(Excerpts from a dataset)
# # # # # # #

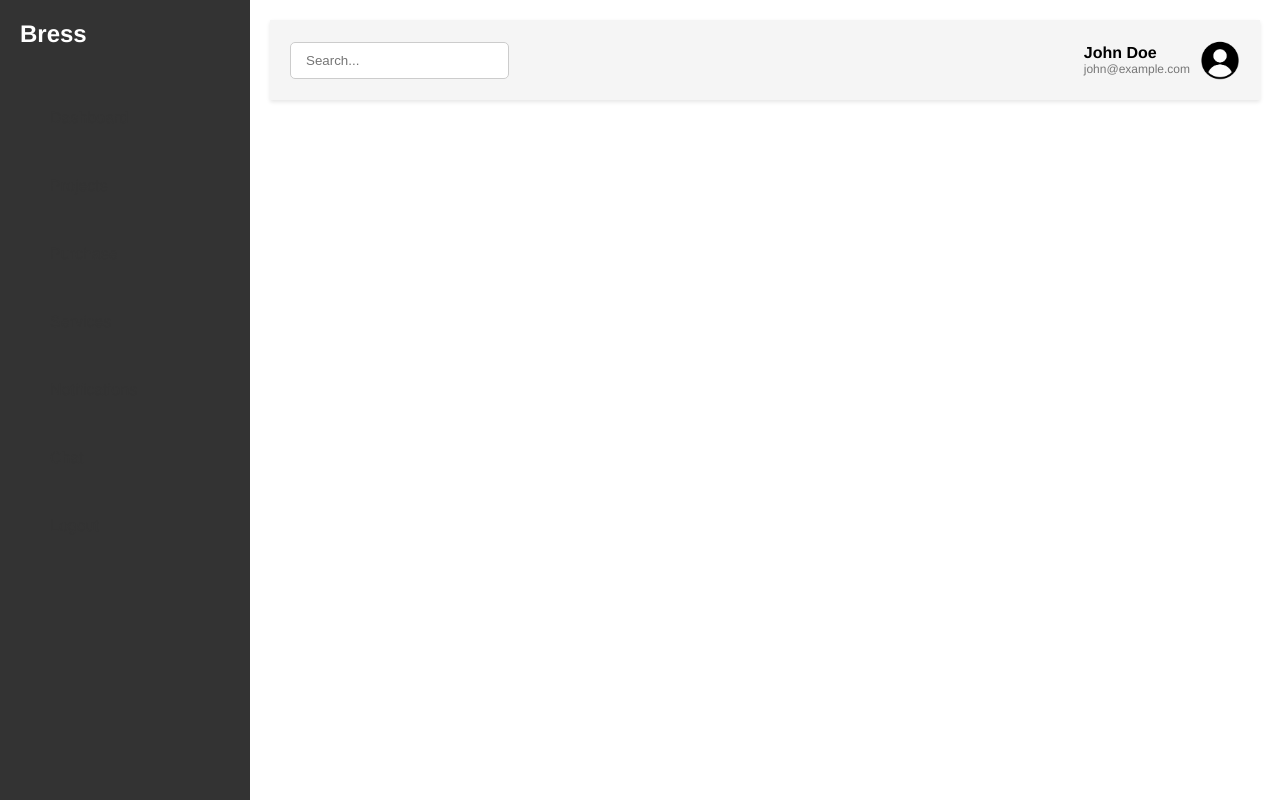
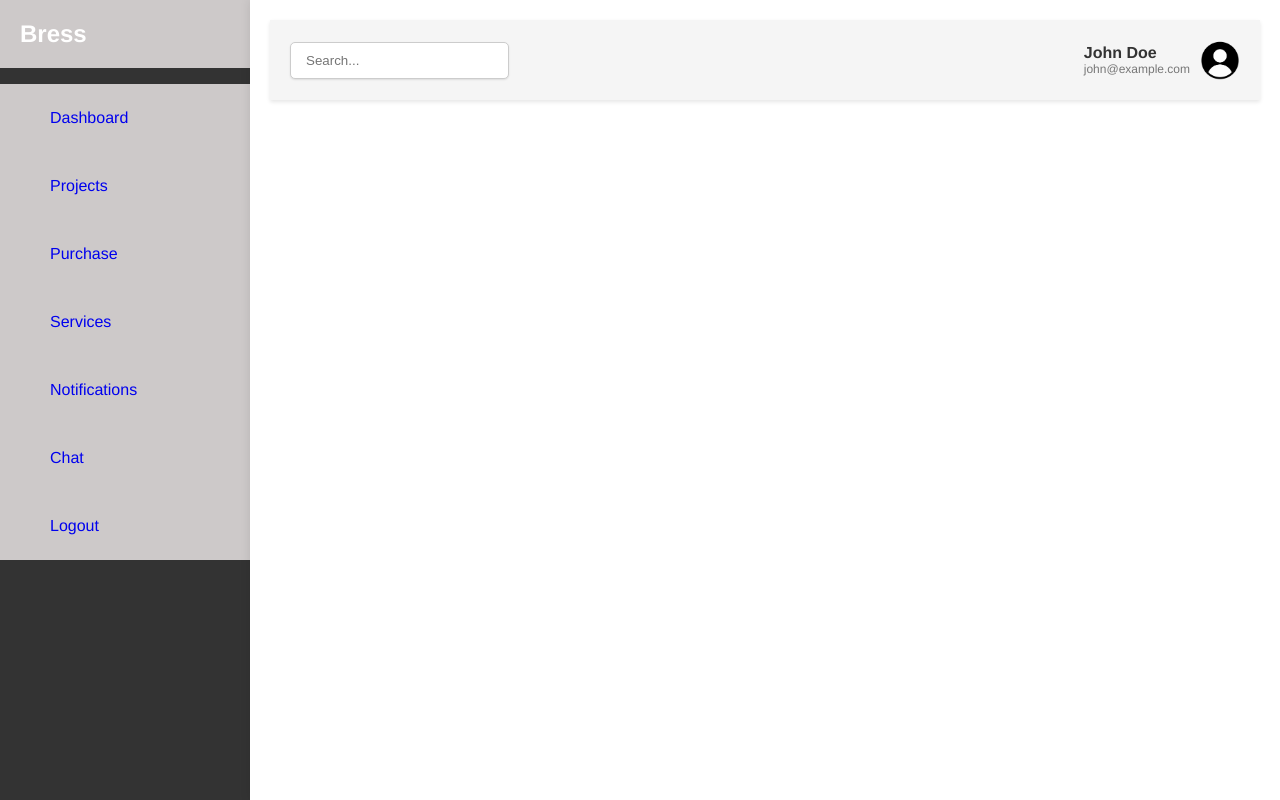
Before and after one commit to dhawaksir/mern_project, a React (Create React App) app in the folder client/: page /dashboard in a window 1280 px wide. Built offline with nearby package versions, Linux system fonts and the light colour scheme.

Commit message:
feat : purchase

```diff
--- a/client/src/components/Dashboard/Dashboard.css
+++ b/client/src/components/Dashboard/Dashboard.css
@@ -14,28 +14,31 @@
 .sidebar {
   width: 250px;
   background-color: #f5f5f5; /* Smoke grey background */
-  color: #333;
+  /* color: #333; */
 }
 
 .logo {
   padding: 20px;
+  background-color: #cdc9c9;
 }
 
 .logo h1 {
   margin: 0;
   font-size: 24px;
+  background-color: #cdc9c9;
 }
 
 .sidebar-nav ul {
   list-style: none;
   padding: 0;
+  background: #cdc9c9;
 }
 
 .sidebar-nav a {
   display: flex;
   align-items: center;
   padding: 15px 20px;
-  color: #333;
+  /* color: #333; */
   text-decoration: none;
   transition: background-color 0.3s ease;
 }
@@ -52,6 +55,7 @@
   flex-grow: 1;
   padding: 20px;
   background-color: white;
+  box-shadow: 0 0 10px rgba(0, 0, 0, 0.1); /* Adding a subtle shadow */
 }
 
 .dashboard-header {
@@ -68,6 +72,7 @@
   border: 1px solid #ccc;
   border-radius: 5px;
   padding: 5px 10px;
+  box-shadow: 0 1px 2px rgba(0, 0, 0, 0.1); /* Adding a subtle shadow */
 }
 
 .search-box input[type="text"] {
@@ -94,6 +99,7 @@
 .profile-info h3 {
   margin: 0;
   font-size: 16px;
+  color: #333; /* Darken the text color */
 }
 
 .profile-info p {
--- a/client/src/components/Dashboard/Dashboard.js
+++ b/client/src/components/Dashboard/Dashboard.js
@@ -1,15 +1,13 @@
 import React from 'react';
 import { Link } from 'react-router-dom';
-
 import './Dashboard.css';
 import profileImage from '../../assets/profile.png';
-
 
 const Dashboard = () => {
   const user = {
     name: 'John Doe',
     email: 'john@example.com',
-    profileImage: profileImage, // Use the imported profile image
+    profileImage: profileImage,
   };
 
   return (
@@ -20,17 +18,41 @@
         </div>
         <nav className="sidebar-nav">
           <ul>
-            <li><a href="#prfile"><i className="fas fa-chart-line"></i> Dashboard</a></li>
-            <li><a href="#projects"><i className="fas fa-tasks"></i> Projects</a></li>
             <li>
-              <Link to="/purchase"> {/* Use Link component */}
+              <Link to="/dashboard">
+                <i className="fas fa-chart-line"></i> Dashboard
+              </Link>
+            </li>
+            <li>
+              <Link to="/projects">
+                <i className="fas fa-tasks"></i> Projects
+              </Link>
+            </li>
+            <li>
+              <Link to="/purchase">
                 <i className="fas fa-clipboard-list"></i> Purchase
               </Link>
             </li>
-            <li><a href="#services"><i className="fas fa-cogs"></i> Services</a></li>
-            <li><a href="#notifications"><i className="fas fa-bell"></i> Notifications</a></li>
-            <li><a href="#chat"><i className="fas fa-comments"></i> Chat</a></li>
-            <li><a href="#logout"><i className="fas fa-sign-out-alt"></i> Logout</a></li>
+            <li>
+              <Link to="/services">
+                <i className="fas fa-cogs"></i> Services
+              </Link>
+            </li>
+            <li>
+              <Link to="/notifications">
+                <i className="fas fa-bell"></i> Notifications
+              </Link>
+            </li>
+            <li>
+              <Link to="/chat">
+                <i className="fas fa-comments"></i> Chat
+              </Link>
+            </li>
+            <li>
+              <Link to="/logout">
+                <i className="fas fa-sign-out-alt"></i> Logout
+              </Link>
+            </li>
           </ul>
         </nav>
       </div>
```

# # # # # # #

For the word "tasks", please count the lines in the data where it appears and respond with the number only.

§ **ANSWER BOX**: 2